Home > Wheelchair rugby: “I love this game, it is just completely different to any other sport”

Wheelchair rugby: “I love this game, it is just completely different to any other sport”

A woman with pinkish hair wearing a yellow sports bib and moving around a sports hall in her wheelchair
Victoria Lacy

Wheelchair rugby: "I love this game, it is just completely different to any other sport"

As part of our series looking at various sports in the Paralympics and Olympics we went to visit the Crawley Jets – a wheelchair rugby team that is part of Crawley Rugby Club.

There we learnt more about the sport and why the members take part. 

This article is one of a series of articles. You can watch a video of the Crawley Jets here.

For Victoria Lacy, known as V by her teammates, the last three months since she joined Crawley Jets has been ‘absolutely brilliant’.

“I love this game, it is just completely different to any other sport,” the 50-year-old mum of two says. “I can’t believe I did not try it before. You have just got to give it a go.”

The sport is a full-contact sport and can be quite brutal as the wheelchairs crash into each other.

“I am alright as I can’t feel the bottom of my legs in these chairs, but if I did….” laughs V, “but as I can’t feel them I can whack as hard as you like and see what happens.”

V plays a number of different wheelchair sports and says you often find there is a crossover between the people who take part.

“I was doing basketball and never even contemplated anything rugby, but I am so pleased I came along,” she says.

“It is absolutely brilliant for getting rid of those frustrations. If you have had a bit of a day, you have had some run-ins with people, and you come here and it is like, yeah,” she smiles.

V is the first one to admit she has a range of ‘complex’ health conditions, ranging from having no hip or knee sockets, being hypermobile, rheumatoid arthritis, and osteoporosis, and she has undergone a triple heart bypass and has a mechanical valve following heart attacks.

“When you are home you can get quite isolated so doing all the sports not only are you not the only friend in a chair, everyone is on the same playing field,” she explains.

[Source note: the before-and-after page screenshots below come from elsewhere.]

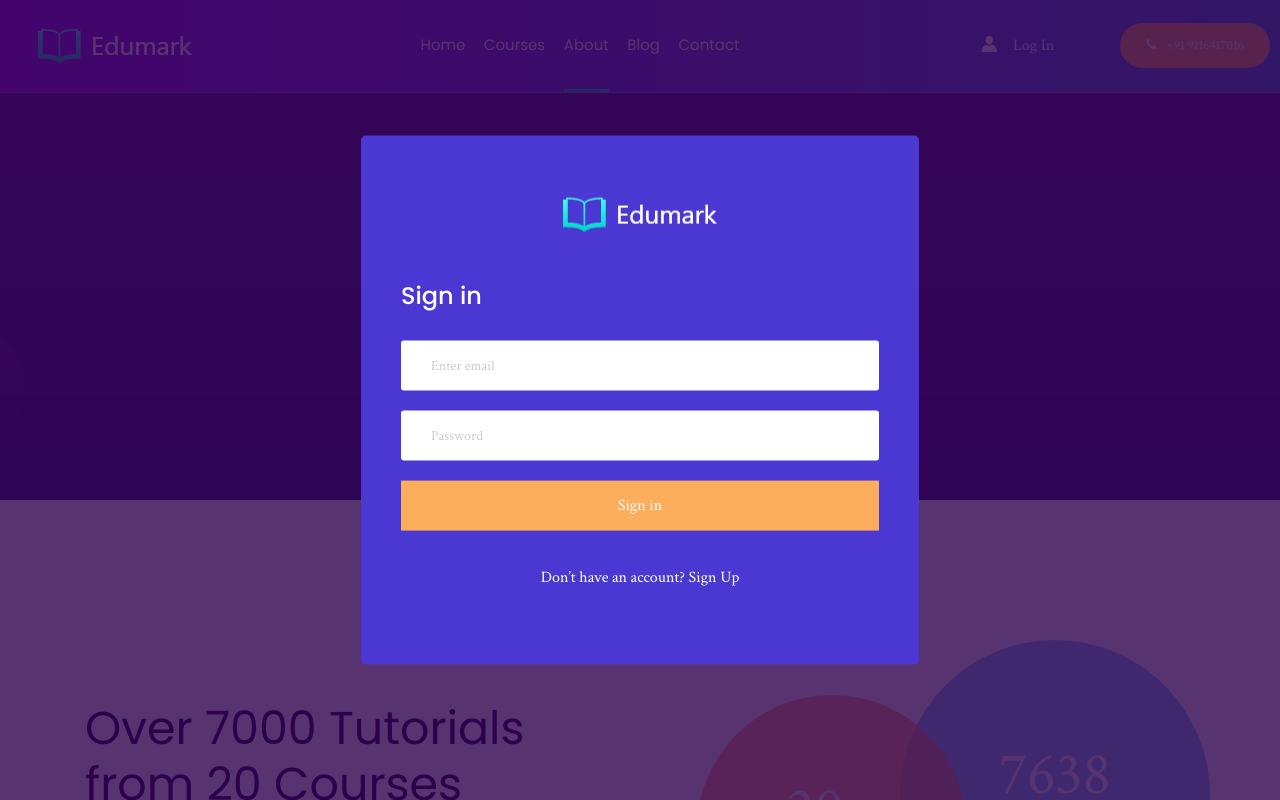
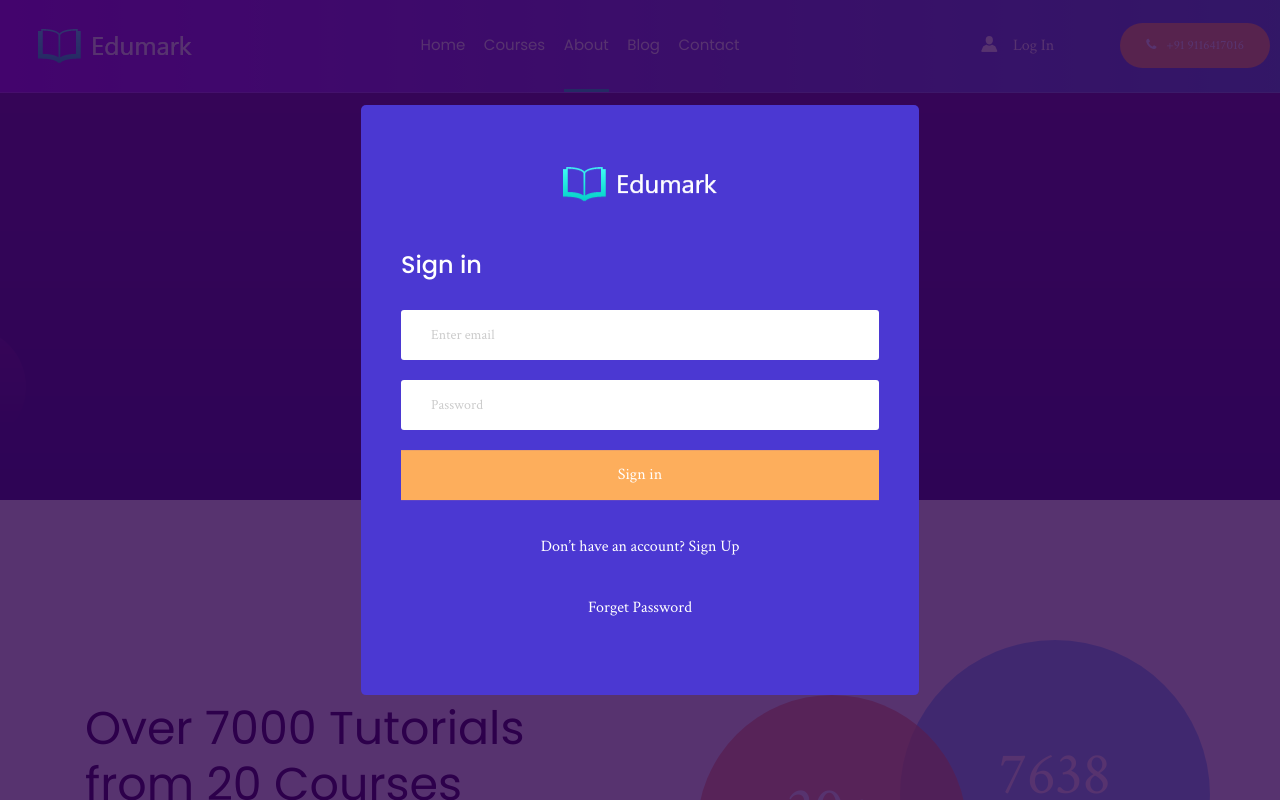
Before and after one commit to GK-SVG/shell_video, a Django app: page /about/ in a window 1280 px wide, after a click on "Log In". Run offline with Django 3.2, Linux system fonts and the light colour scheme; some libraries are stand-ins or nearby versions.

Commit message:
reset password skelton

```diff
--- a/templates/basic.html
+++ b/templates/basic.html
@@ -219,7 +219,7 @@
                     </a>
                 </div>
                 <h3>Sign in</h3>
-                <form action="/user/login/" method="get">
+
                     <div class="row">
                         <div class="col-xl-12 col-md-12">
                             <input type="email" placeholder="Enter email" name='email'>
@@ -231,14 +231,38 @@
                             <button type="submit" class="boxed_btn_orange">Sign in</button>
                         </div>
                     </div>
-                </form>
+
+                <p class="doen_have_acc">Don’t have an account? <a class="dont-hav-acc" href="#test-form2">Sign Up</a>
+                </p>
+                <p class="doen_have_acc"><a class="dont-hav-acc" href="#test-form3">Forget Password</a>
+                </p>
+            </div>
+        </div>
+    </form>
+    <!-- form itself end -->
+   <form id="test-form3" class="white-popup-block mfp-hide" action="/user/reset_password/" method="post" style="margin-left:25em;">
+        {% csrf_token %}
+        <div class="popup_box">
+            <div class="popup_inner">
+                <div class="logo text-center">
+                    <a href="#">
+                        <img src="{% static 'img/form-logo.png' %}" alt="">
+                    </a>
+                </div>
+                <h3>Forget Password</h3>
+                <div class="row">
+                    <div class="col-xl-12 col-md-12">
+                        <input type="email" placeholder="Enter email" name='email' required='true'>
+                    </div>
+                    <div class="col-xl-12">
+                        <button type="submit" class="boxed_btn_orange">Submit</button>
+                    </div>
+                </div>
                 <p class="doen_have_acc">Don’t have an account? <a class="dont-hav-acc" href="#test-form2">Sign Up</a>
                 </p>
             </div>
         </div>
     </form>
-    <!-- form itself end -->
-
     <!-- form itself end-->
     <form id="test-form2" class="white-popup-block mfp-hide" action="/user/signup/" method="post">
         {% csrf_token %}
--- a/user/urls.py
+++ b/user/urls.py
@@ -4,5 +4,7 @@ from .import views
 urlpatterns = [
     path('signup/',views.signup,name='singup'),
     path('login/',views.login,name='login'),
-    path('logout/',views.logout,name='logout')
+    path('logout/',views.logout,name='logout'),
+    path('reset_password/',views.reset_password,name='reset_password'),
+
 ]
--- a/user/views.py
+++ b/user/views.py
@@ -60,3 +60,7 @@ def signup(request):
 def logout(request):
     request.session.flush()
     return redirect('/')
+
+
+def reset_password(request):
+    return HttpResponse('reset password')
```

“Everybody will take the mick out of each other, whether you are on the floor or doing something silly. 

“And it is the best one because you are not trying to do able-bodied stuff as such. Everyone is on an even keel, with lots of different conditions.

“Sometimes you are having a good day, sometimes you are not, but hopefully by the time you get home you are going to feel more like life is better.” 

There are two wheelchair rugby teams in Sussex – the Crawley Jets which practice at the K2 in Crawley on a Monday evening, and the Brighton Buccaneers who play at The Sports Centre, at the Falmer Campus at the University of Brighton.

To find out how you can get involved in wheelchair rugby, visit https://gbwr.org.uk/

Or for more information about the Crawley Jets, visit https://www.crawleyrfc.com/teams/234316/the-team

Read how Crawley Jets came about here

Read about why Crawley Jets player Trish Duffy plays the sport

Read how you can benefit from wheelchair rugby whatever your age

Skip to content